[TASK DESCRIPTION] For this exercise, restate every line below word for word and drop the images.

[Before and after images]
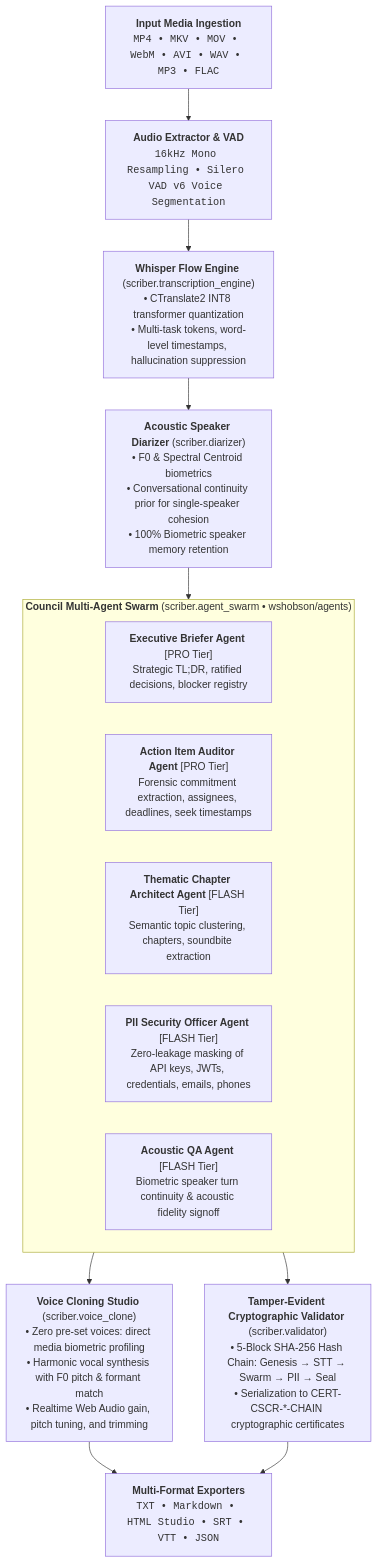
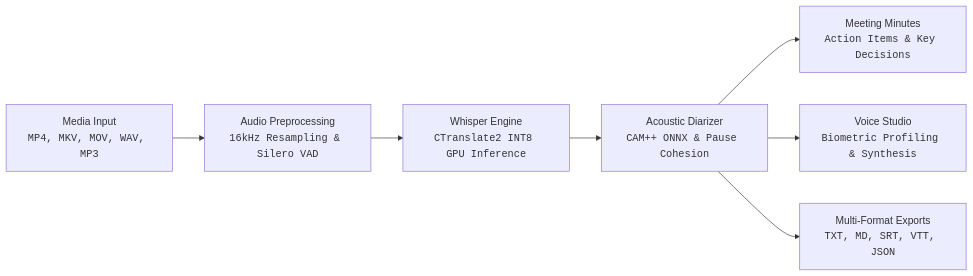
One commit to LakshyaPrasher/Scriber changed the diagram in README.md. Above: the diagram before and after it, drawn with Mermaid. The commit also changed other lines of this file and 2 other files, not shown here.

Commit message:
docs: streamline README into professional desktop product documentation and remove outdated model/agent bloat

````diff
--- a/README.md
+++ b/README.md
@@ -28,28 +26,9 @@
 ```mermaid
-flowchart TD
-    A["<b>Input Media Ingestion</b><br/><code>MP4 • MKV • MOV • WebM • AVI • WAV • MP3 • FLAC</code>"]
-    B["<b>Audio Extractor &amp; VAD</b><br/><code>16kHz Mono Resampling • Silero VAD v6 Voice Segmentation</code>"]
-    C["<b>Whisper Flow Engine</b> (scriber.transcription_engine)<br/>• CTranslate2 INT8 transformer quantization<br/>• Multi-task tokens, word-level timestamps, hallucination suppression"]
-    D["<b>Acoustic Speaker Diarizer</b> (scriber.diarizer)<br/>• F0 &amp; Spectral Centroid biometrics<br/>• Conversational continuity prior for single-speaker cohesion<br/>• 100% Biometric speaker memory retention"]
-    
-    subgraph Swarm ["<b>Council Multi-Agent Swarm</b> (scriber.agent_swarm • wshobson/agents)"]
-        S1["<b>Executive Briefer Agent</b> [PRO Tier]<br/>Strategic TL;DR, ratified decisions, blocker registry"]
-        S2["<b>Action Item Auditor Agent</b> [PRO Tier]<br/>Forensic commitment extraction, assignees, deadlines, seek timestamps"]
-        S3["<b>Thematic Chapter Architect Agent</b> [FLASH Tier]<br/>Semantic topic clustering, chapters, soundbite extraction"]
-        S4["<b>PII Security Officer Agent</b> [FLASH Tier]<br/>Zero-leakage masking of API keys, JWTs, credentials, emails, phones"]
-        S5["<b>Acoustic QA Agent</b> [FLASH Tier]<br/>Biometric speaker turn continuity &amp; acoustic fidelity signoff"]
-    end
-
-    G["<b>Voice Cloning Studio</b> (scriber.voice_clone)<br/>• Zero pre-set voices: direct media biometric profiling<br/>• Harmonic vocal synthesis with F0 pitch &amp; formant match<br/>• Realtime Web Audio gain, pitch tuning, and trimming"]
-    H["<b>Tamper-Evident Cryptographic Validator</b> (scriber.validator)<br/>• 5-Block SHA-256 Hash Chain: Genesis &rarr; STT &rarr; Swarm &rarr; PII &rarr; Seal<br/>• Serialization to CERT-CSCR-*-CHAIN cryptographic certificates"]
-    I["<b>Multi-Format Exporters</b><br/><code>TXT • Markdown • HTML Studio • SRT • VTT • JSON</code>"]
-
-    A --> B
-    B --> C
-    C --> D
-    D --> Swarm
-    Swarm --> G
-    Swarm --> H
-    G --> I
-    H --> I
+flowchart LR
+    A["Media Input<br/><code>MP4, MKV, MOV, WAV, MP3</code>"] --> B["Audio Preprocessing<br/><code>16kHz Resampling &amp; Silero VAD</code>"]
+    B --> C["Whisper Engine<br/><code>CTranslate2 INT8 GPU Inference</code>"]
+    C --> D["Acoustic Diarizer<br/><code>CAM++ ONNX &amp; Pause Cohesion</code>"]
+    D --> E["Meeting Minutes<br/><code>Action Items &amp; Key Decisions</code>"]
+    D --> F["Voice Studio<br/><code>Biometric Profiling &amp; Synthesis</code>"]
+    D --> G["Multi-Format Exports<br/><code>TXT, MD, SRT, VTT, JSON</code>"]
 ```
````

[OUTPUT FOR THIS TASK]
One commit to LakshyaPrasher/Scriber changed the diagram in README.md. Above: the diagram before and after it, drawn with Mermaid. The commit also changed other lines of this file and 2 other files, not shown here.

Commit message:
docs: streamline README into professional desktop product documentation and remove outdated model/agent bloat

````diff
--- a/README.md
+++ b/README.md
@@ -28,28 +26,9 @@
 ```mermaid
-flowchart TD
-    A["<b>Input Media Ingestion</b><br/><code>MP4 • MKV • MOV • WebM • AVI • WAV • MP3 • FLAC</code>"]
-    B["<b>Audio Extractor &amp; VAD</b><br/><code>16kHz Mono Resampling • Silero VAD v6 Voice Segmentation</code>"]
-    C["<b>Whisper Flow Engine</b> (scriber.transcription_engine)<br/>• CTranslate2 INT8 transformer quantization<br/>• Multi-task tokens, word-level timestamps, hallucination suppression"]
-    D["<b>Acoustic Speaker Diarizer</b> (scriber.diarizer)<br/>• F0 &amp; Spectral Centroid biometrics<br/>• Conversational continuity prior for single-speaker cohesion<br/>• 100% Biometric speaker memory retention"]
-    
-    subgraph Swarm ["<b>Council Multi-Agent Swarm</b> (scriber.agent_swarm • wshobson/agents)"]
-        S1["<b>Executive Briefer Agent</b> [PRO Tier]<br/>Strategic TL;DR, ratified decisions, blocker registry"]
-        S2["<b>Action Item Auditor Agent</b> [PRO Tier]<br/>Forensic commitment extraction, assignees, deadlines, seek timestamps"]
-        S3["<b>Thematic Chapter Architect Agent</b> [FLASH Tier]<br/>Semantic topic clustering, chapters, soundbite extraction"]
-        S4["<b>PII Security Officer Agent</b> [FLASH Tier]<br/>Zero-leakage masking of API keys, JWTs, credentials, emails, phones"]
-        S5["<b>Acoustic QA Agent</b> [FLASH Tier]<br/>Biometric speaker turn continuity &amp; acoustic fidelity signoff"]
-    end
-
-    G["<b>Voice Cloning Studio</b> (scriber.voice_clone)<br/>• Zero pre-set voices: direct media biometric profiling<br/>• Harmonic vocal synthesis with F0 pitch &amp; formant match<br/>• Realtime Web Audio gain, pitch tuning, and trimming"]
-    H["<b>Tamper-Evident Cryptographic Validator</b> (scriber.validator)<br/>• 5-Block SHA-256 Hash Chain: Genesis &rarr; STT &rarr; Swarm &rarr; PII &rarr; Seal<br/>• Serialization to CERT-CSCR-*-CHAIN cryptographic certificates"]
-    I["<b>Multi-Format Exporters</b><br/><code>TXT • Markdown • HTML Studio • SRT • VTT • JSON</code>"]
-
-    A --> B
-    B --> C
-    C --> D
-    D --> Swarm
-    Swarm --> G
-    Swarm --> H
-    G --> I
-    H --> I
+flowchart LR
+    A["Media Input<br/><code>MP4, MKV, MOV, WAV, MP3</code>"] --> B["Audio Preprocessing<br/><code>16kHz Resampling &amp; Silero VAD</code>"]
+    B --> C["Whisper Engine<br/><code>CTranslate2 INT8 GPU Inference</code>"]
+    C --> D["Acoustic Diarizer<br/><code>CAM++ ONNX &amp; Pause Cohesion</code>"]
+    D --> E["Meeting Minutes<br/><code>Action Items &amp; Key Decisions</code>"]
+    D --> F["Voice Studio<br/><code>Biometric Profiling &amp; Synthesis</code>"]
+    D --> G["Multi-Format Exports<br/><code>TXT, MD, SRT, VTT, JSON</code>"]
 ```
````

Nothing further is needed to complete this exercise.